*** Opening of Exercise materials ***
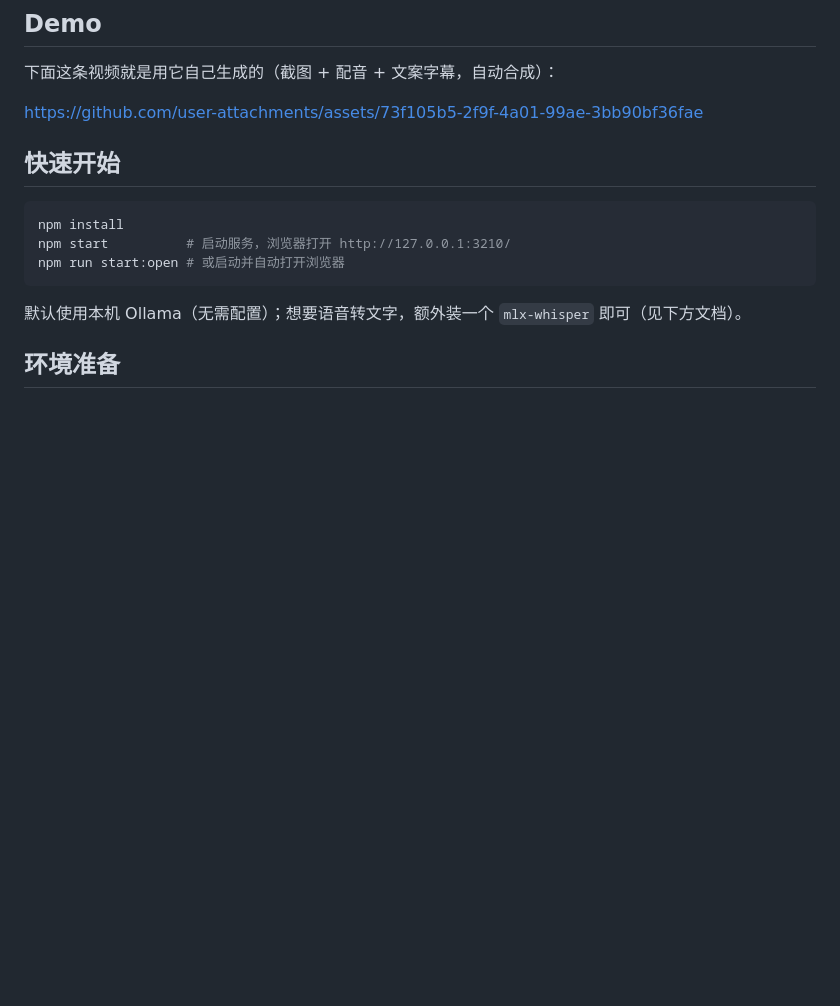
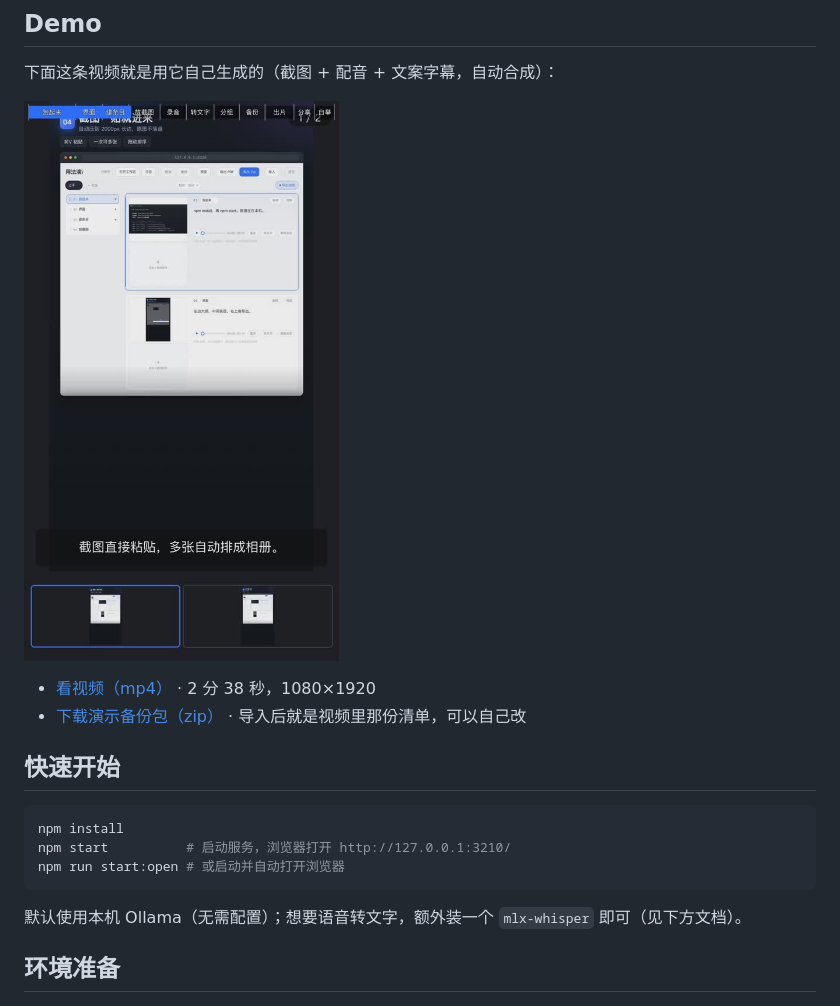
Before and after one commit to Wxh16144/dianzi-tushuo, a Markdown page: README.md, the part around the change. Rendered like a GitHub page; pictures changed too: docs/demo/poster.jpg (added); blank space fills up the shorter version.

```diff
--- a/README.md
+++ b/README.md
@@ -10,7 +10,10 @@
 
 下面这条视频就是用它自己生成的（截图 + 配音 + 文案字幕，自动合成）：
 
-https://github.com/user-attachments/assets/73f105b5-2f9f-4a01-99ae-3bb90bf36fae
+<a href="https://github.com/Wxh16144/dianzi-tushuo/releases/download/v1.0.0/demo.mp4"><img src="docs/demo/poster.jpg" width="320" alt="演示视频：用电子图说讲电子图说"></a>
+
+- [看视频（mp4）](https://github.com/Wxh16144/dianzi-tushuo/releases/download/v1.0.0/demo.mp4) · 2 分 38 秒，1080×1920
+- [下载演示备份包（zip）](https://github.com/Wxh16144/dianzi-tushuo/releases/download/v1.0.0/demo-sample.zip) · 导入后就是视频里那份清单，可以自己改
 
 ## 快速开始
 
```
Also changed, not shown: 3 other files.
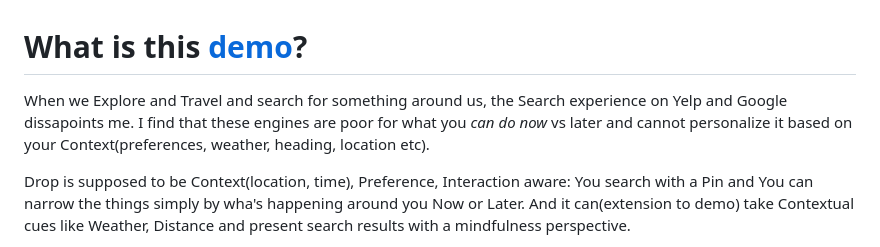
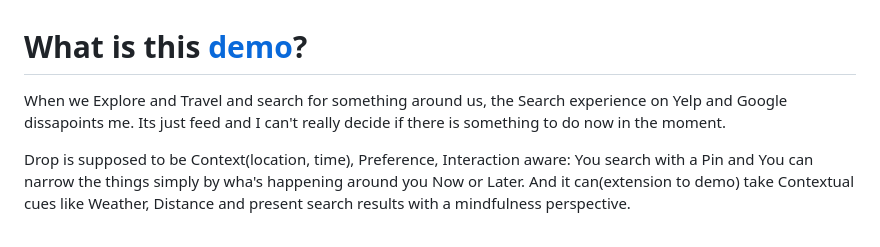
Before and after one commit to itissid/drop_webdemo, a Markdown page: README.md, the part around the change. Drawn GitHub-style.

```diff
--- a/README.md
+++ b/README.md
@@ -1,7 +1,7 @@
 
 
 # What is this [demo](http://drophere.me)?
-When we Explore and Travel and search for something around us, the Search experience on Yelp and Google dissapoints me. I find that these engines are poor for what you *can do now* vs later and cannot personalize it based on your Context(preferences, weather, heading, location etc).
+When we Explore and Travel and search for something around us, the Search experience on Yelp and Google dissapoints me. Its just feed and I can't really decide if there is something to do now in the moment.
 
 Drop is supposed to be Context(location, time), Preference, Interaction aware: You search with a Pin and You can narrow the things simply by wha's happening around you Now or Later. And it can(extension to demo) take Contextual cues like Weather, Distance and present search results with a mindfulness perspective.
 
```
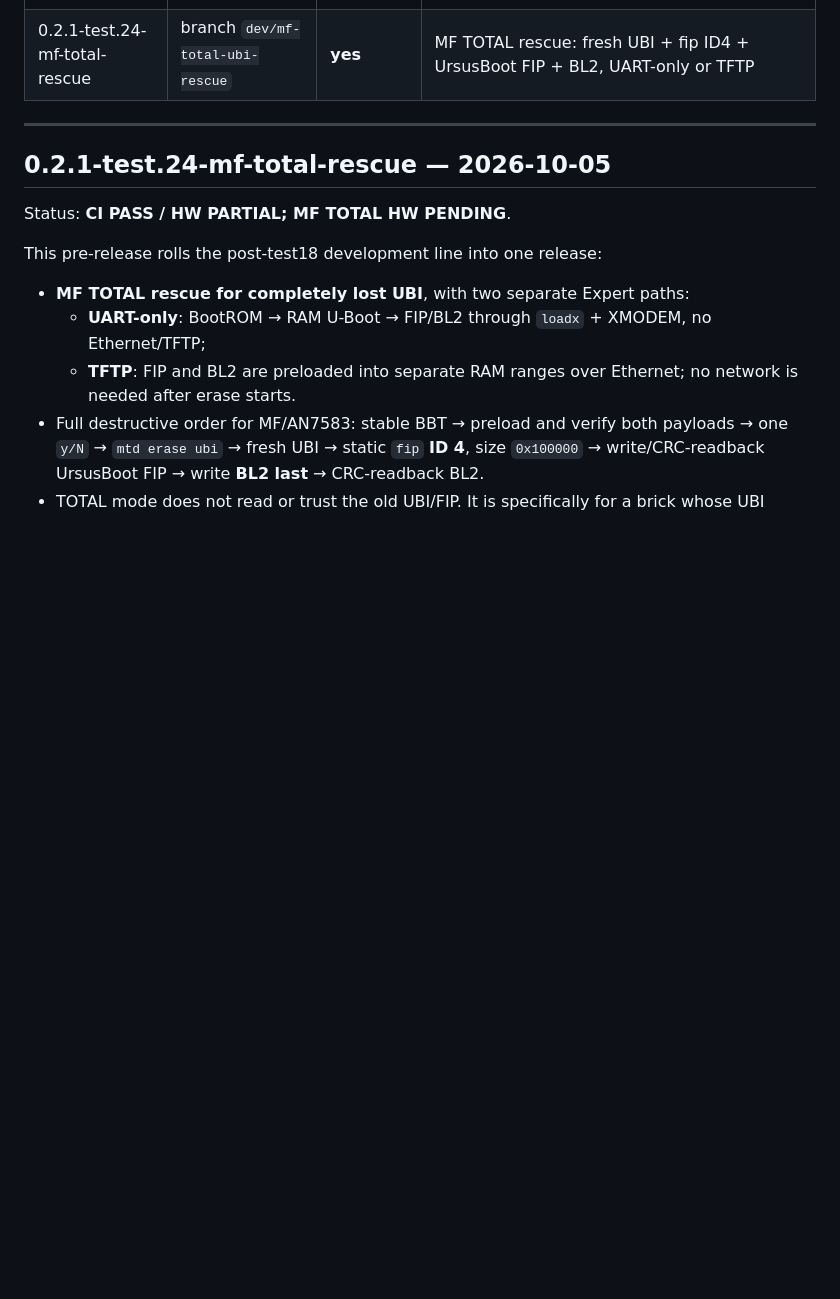
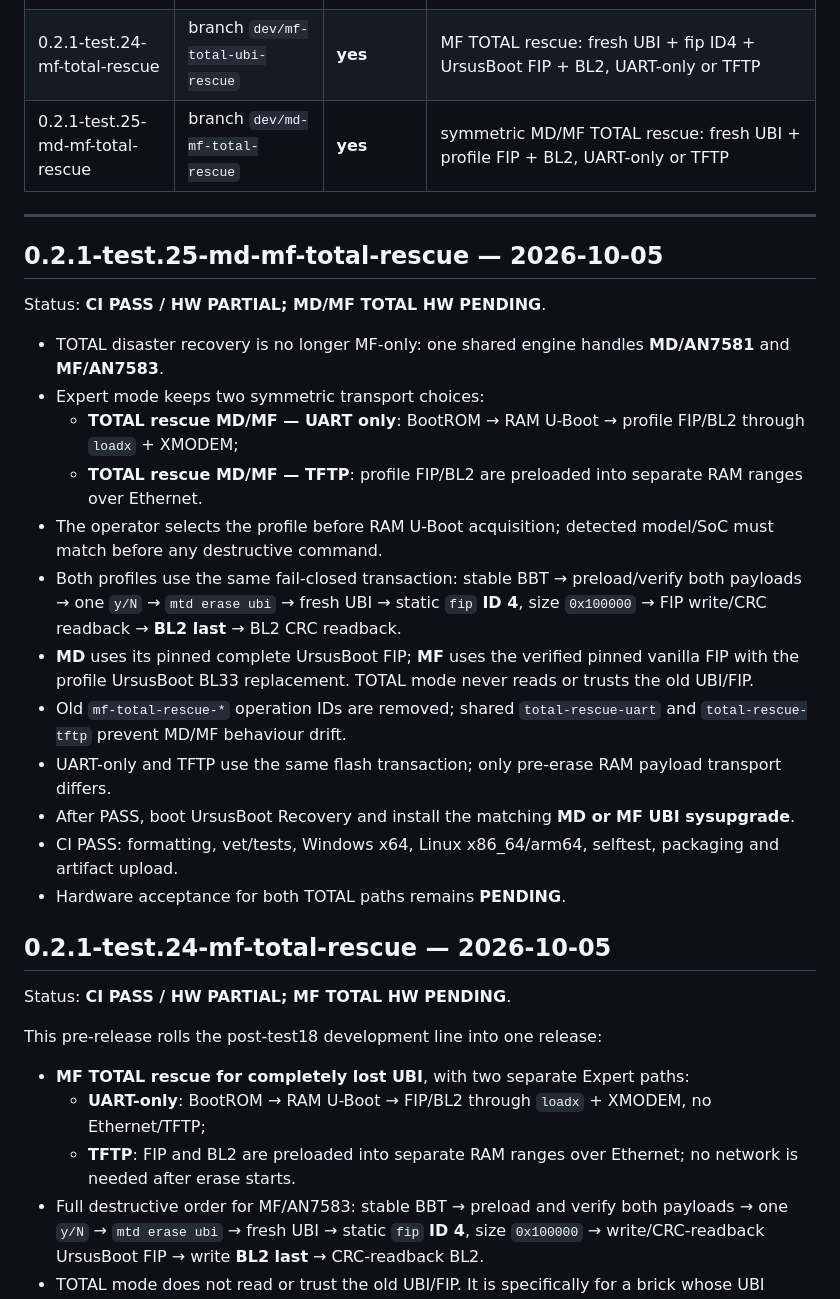
Before and after one commit to Medvedolog/airoha-ursidorescue, a Markdown page: doc/CHANGELOG_EN.md, the part around the change. Rendered like a GitHub page; blank space fills up the shorter version.

Commit message:
docs: add test25 EN release notes

```diff
--- a/doc/CHANGELOG_EN.md
+++ b/doc/CHANGELOG_EN.md
@@ -51,8 +51,31 @@ Releases by CI.
 | 0.2.1-test.22 | `77a2dfd` | no | separate BL2 and BL2+FIP rescue for MD/MF |
 | 0.2.1-test.23-uart-noise | `c1391a8` | no | global noisy-UART hardening; destructive commands are never replayed |
 | 0.2.1-test.24-mf-total-rescue | branch `dev/mf-total-ubi-rescue` | **yes** | MF TOTAL rescue: fresh UBI + fip ID4 + UrsusBoot FIP + BL2, UART-only or TFTP |
+| 0.2.1-test.25-md-mf-total-rescue | branch `dev/md-mf-total-rescue` | **yes** | symmetric MD/MF TOTAL rescue: fresh UBI + profile FIP + BL2, UART-only or TFTP |
 
 ---
+
+## 0.2.1-test.25-md-mf-total-rescue — 2026-10-05
+
+Status: **CI PASS / HW PARTIAL; MD/MF TOTAL HW PENDING**.
+
+- TOTAL disaster recovery is no longer MF-only: one shared engine handles **MD/AN7581** and **MF/AN7583**.
+- Expert mode keeps two symmetric transport choices:
+  - **TOTAL rescue MD/MF — UART only**: BootROM → RAM U-Boot → profile FIP/BL2 through `loadx` + XMODEM;
+  - **TOTAL rescue MD/MF — TFTP**: profile FIP/BL2 are preloaded into separate RAM ranges over Ethernet.
+- The operator selects the profile before RAM U-Boot acquisition; detected model/SoC must match before any destructive command.
+- Both profiles use the same fail-closed transaction:
+  stable BBT → preload/verify both payloads → one `y/N` → `mtd erase ubi` →
+  fresh UBI → static `fip` **ID 4**, size `0x100000` → FIP write/CRC readback →
+  **BL2 last** → BL2 CRC readback.
+- **MD** uses its pinned complete UrsusBoot FIP; **MF** uses the verified pinned vanilla FIP with the
+  profile UrsusBoot BL33 replacement. TOTAL mode never reads or trusts the old UBI/FIP.
+- Old `mf-total-rescue-*` operation IDs are removed; shared `total-rescue-uart` and
+  `total-rescue-tftp` prevent MD/MF behaviour drift.
+- UART-only and TFTP use the same flash transaction; only pre-erase RAM payload transport differs.
+- After PASS, boot UrsusBoot Recovery and install the matching **MD or MF UBI sysupgrade**.
+- CI PASS: formatting, vet/tests, Windows x64, Linux x86_64/arm64, selftest, packaging and artifact upload.
+- Hardware acceptance for both TOTAL paths remains **PENDING**.
 
 ## 0.2.1-test.24-mf-total-rescue — 2026-10-05
 
```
*** Close of Exercise materials ***
Each line above should be returned exactly as written, apart from any pictures.

Reply to the task
Before and after one commit to Wxh16144/dianzi-tushuo, a Markdown page: README.md, the part around the change. Rendered like a GitHub page; pictures changed too: docs/demo/poster.jpg (added); blank space fills up the shorter version.

```diff
--- a/README.md
+++ b/README.md
@@ -10,7 +10,10 @@
 
 下面这条视频就是用它自己生成的（截图 + 配音 + 文案字幕，自动合成）：
 
-https://github.com/user-attachments/assets/73f105b5-2f9f-4a01-99ae-3bb90bf36fae
+<a href="https://github.com/Wxh16144/dianzi-tushuo/releases/download/v1.0.0/demo.mp4"><img src="docs/demo/poster.jpg" width="320" alt="演示视频：用电子图说讲电子图说"></a>
+
+- [看视频（mp4）](https://github.com/Wxh16144/dianzi-tushuo/releases/download/v1.0.0/demo.mp4) · 2 分 38 秒，1080×1920
+- [下载演示备份包（zip）](https://github.com/Wxh16144/dianzi-tushuo/releases/download/v1.0.0/demo-sample.zip) · 导入后就是视频里那份清单，可以自己改
 
 ## 快速开始
 
```
Also changed, not shown: 3 other files.
Before and after one commit to itissid/drop_webdemo, a Markdown page: README.md, the part around the change. Drawn GitHub-style.

```diff
--- a/README.md
+++ b/README.md
@@ -1,7 +1,7 @@
 
 
 # What is this [demo](http://drophere.me)?
-When we Explore and Travel and search for something around us, the Search experience on Yelp and Google dissapoints me. I find that these engines are poor for what you *can do now* vs later and cannot personalize it based on your Context(preferences, weather, heading, location etc).
+When we Explore and Travel and search for something around us, the Search experience on Yelp and Google dissapoints me. Its just feed and I can't really decide if there is something to do now in the moment.
 
 Drop is supposed to be Context(location, time), Preference, Interaction aware: You search with a Pin and You can narrow the things simply by wha's happening around you Now or Later. And it can(extension to demo) take Contextual cues like Weather, Distance and present search results with a mindfulness perspective.
 
```
Before and after one commit to Medvedolog/airoha-ursidorescue, a Markdown page: doc/CHANGELOG_EN.md, the part around the change. Rendered like a GitHub page; blank space fills up the shorter version.

Commit message:
docs: add test25 EN release notes

```diff
--- a/doc/CHANGELOG_EN.md
+++ b/doc/CHANGELOG_EN.md
@@ -51,8 +51,31 @@ Releases by CI.
 | 0.2.1-test.22 | `77a2dfd` | no | separate BL2 and BL2+FIP rescue for MD/MF |
 | 0.2.1-test.23-uart-noise | `c1391a8` | no | global noisy-UART hardening; destructive commands are never replayed |
 | 0.2.1-test.24-mf-total-rescue | branch `dev/mf-total-ubi-rescue` | **yes** | MF TOTAL rescue: fresh UBI + fip ID4 + UrsusBoot FIP + BL2, UART-only or TFTP |
+| 0.2.1-test.25-md-mf-total-rescue | branch `dev/md-mf-total-rescue` | **yes** | symmetric MD/MF TOTAL rescue: fresh UBI + profile FIP + BL2, UART-only or TFTP |
 
 ---
+
+## 0.2.1-test.25-md-mf-total-rescue — 2026-10-05
+
+Status: **CI PASS / HW PARTIAL; MD/MF TOTAL HW PENDING**.
+
+- TOTAL disaster recovery is no longer MF-only: one shared engine handles **MD/AN7581** and **MF/AN7583**.
+- Expert mode keeps two symmetric transport choices:
+  - **TOTAL rescue MD/MF — UART only**: BootROM → RAM U-Boot → profile FIP/BL2 through `loadx` + XMODEM;
+  - **TOTAL rescue MD/MF — TFTP**: profile FIP/BL2 are preloaded into separate RAM ranges over Ethernet.
+- The operator selects the profile before RAM U-Boot acquisition; detected model/SoC must match before any destructive command.
+- Both profiles use the same fail-closed transaction:
+  stable BBT → preload/verify both payloads → one `y/N` → `mtd erase ubi` →
+  fresh UBI → static `fip` **ID 4**, size `0x100000` → FIP write/CRC readback →
+  **BL2 last** → BL2 CRC readback.
+- **MD** uses its pinned complete UrsusBoot FIP; **MF** uses the verified pinned vanilla FIP with the
+  profile UrsusBoot BL33 replacement. TOTAL mode never reads or trusts the old UBI/FIP.
+- Old `mf-total-rescue-*` operation IDs are removed; shared `total-rescue-uart` and
+  `total-rescue-tftp` prevent MD/MF behaviour drift.
+- UART-only and TFTP use the same flash transaction; only pre-erase RAM payload transport differs.
+- After PASS, boot UrsusBoot Recovery and install the matching **MD or MF UBI sysupgrade**.
+- CI PASS: formatting, vet/tests, Windows x64, Linux x86_64/arm64, selftest, packaging and artifact upload.
+- Hardware acceptance for both TOTAL paths remains **PENDING**.
 
 ## 0.2.1-test.24-mf-total-rescue — 2026-10-05
 
```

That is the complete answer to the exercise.